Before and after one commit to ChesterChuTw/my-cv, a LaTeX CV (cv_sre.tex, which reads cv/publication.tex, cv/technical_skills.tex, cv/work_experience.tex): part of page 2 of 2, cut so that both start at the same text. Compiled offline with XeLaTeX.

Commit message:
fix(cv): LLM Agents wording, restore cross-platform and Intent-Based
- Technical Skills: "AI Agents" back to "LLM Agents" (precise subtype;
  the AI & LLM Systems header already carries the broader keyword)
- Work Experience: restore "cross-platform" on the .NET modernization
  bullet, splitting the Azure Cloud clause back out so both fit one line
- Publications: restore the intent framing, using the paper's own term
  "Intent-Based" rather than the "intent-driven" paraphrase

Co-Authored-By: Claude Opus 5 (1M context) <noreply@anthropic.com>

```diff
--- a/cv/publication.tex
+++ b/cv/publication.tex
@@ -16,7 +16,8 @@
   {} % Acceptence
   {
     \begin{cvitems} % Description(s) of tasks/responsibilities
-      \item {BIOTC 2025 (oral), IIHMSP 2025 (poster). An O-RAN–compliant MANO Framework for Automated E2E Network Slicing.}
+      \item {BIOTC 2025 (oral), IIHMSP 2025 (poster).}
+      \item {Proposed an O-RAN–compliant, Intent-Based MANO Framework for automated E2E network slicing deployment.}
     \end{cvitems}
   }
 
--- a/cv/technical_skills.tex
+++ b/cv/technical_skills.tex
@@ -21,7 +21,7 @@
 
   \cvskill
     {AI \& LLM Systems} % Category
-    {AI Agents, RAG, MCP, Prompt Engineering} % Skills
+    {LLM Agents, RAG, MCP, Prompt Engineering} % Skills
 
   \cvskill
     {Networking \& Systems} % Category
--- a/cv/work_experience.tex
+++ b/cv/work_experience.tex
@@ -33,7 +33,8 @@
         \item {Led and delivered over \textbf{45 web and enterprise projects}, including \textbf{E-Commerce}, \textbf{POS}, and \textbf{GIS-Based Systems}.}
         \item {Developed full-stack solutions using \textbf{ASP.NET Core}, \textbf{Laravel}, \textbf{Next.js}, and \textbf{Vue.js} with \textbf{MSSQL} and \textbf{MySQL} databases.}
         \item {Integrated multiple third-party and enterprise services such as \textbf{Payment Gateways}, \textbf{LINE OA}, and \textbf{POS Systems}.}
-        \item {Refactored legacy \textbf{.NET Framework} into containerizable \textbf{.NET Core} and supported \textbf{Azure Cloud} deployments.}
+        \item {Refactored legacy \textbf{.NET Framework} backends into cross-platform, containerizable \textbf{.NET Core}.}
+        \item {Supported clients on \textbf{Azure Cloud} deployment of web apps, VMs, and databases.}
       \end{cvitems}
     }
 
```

* * *

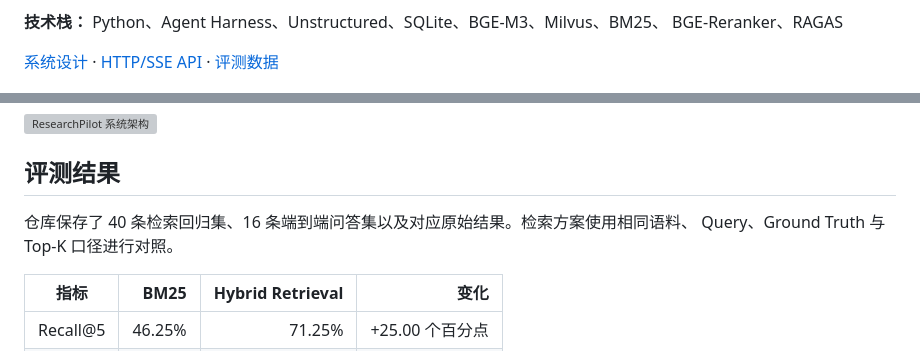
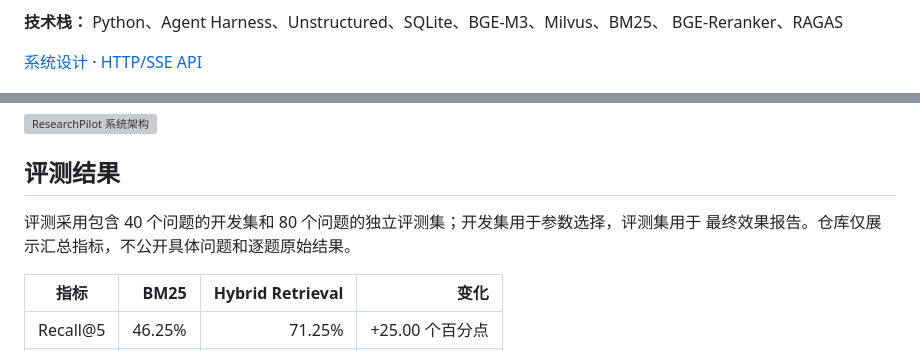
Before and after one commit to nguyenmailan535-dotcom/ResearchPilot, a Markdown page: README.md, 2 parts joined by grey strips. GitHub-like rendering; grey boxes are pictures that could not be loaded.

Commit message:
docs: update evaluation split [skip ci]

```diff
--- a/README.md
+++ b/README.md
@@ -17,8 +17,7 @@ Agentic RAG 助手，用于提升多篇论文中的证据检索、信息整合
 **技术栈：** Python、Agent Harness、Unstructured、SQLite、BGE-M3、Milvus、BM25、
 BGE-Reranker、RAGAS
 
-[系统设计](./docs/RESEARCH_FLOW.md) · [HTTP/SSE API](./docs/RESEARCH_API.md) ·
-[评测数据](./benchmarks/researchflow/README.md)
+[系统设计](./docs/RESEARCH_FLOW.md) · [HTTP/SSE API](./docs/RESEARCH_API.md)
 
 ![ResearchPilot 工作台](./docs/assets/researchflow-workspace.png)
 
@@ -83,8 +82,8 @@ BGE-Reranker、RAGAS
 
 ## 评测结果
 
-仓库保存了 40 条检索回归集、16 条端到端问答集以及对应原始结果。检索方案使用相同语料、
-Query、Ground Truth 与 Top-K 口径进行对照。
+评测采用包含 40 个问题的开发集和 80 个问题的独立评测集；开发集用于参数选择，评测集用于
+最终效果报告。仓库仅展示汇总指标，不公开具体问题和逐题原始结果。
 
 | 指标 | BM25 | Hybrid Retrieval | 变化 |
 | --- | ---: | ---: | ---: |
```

## WHAT TO WORK ON
Please say how many lines in the records contain the word "README", and give only that number.

## YOUR RESPONSE
4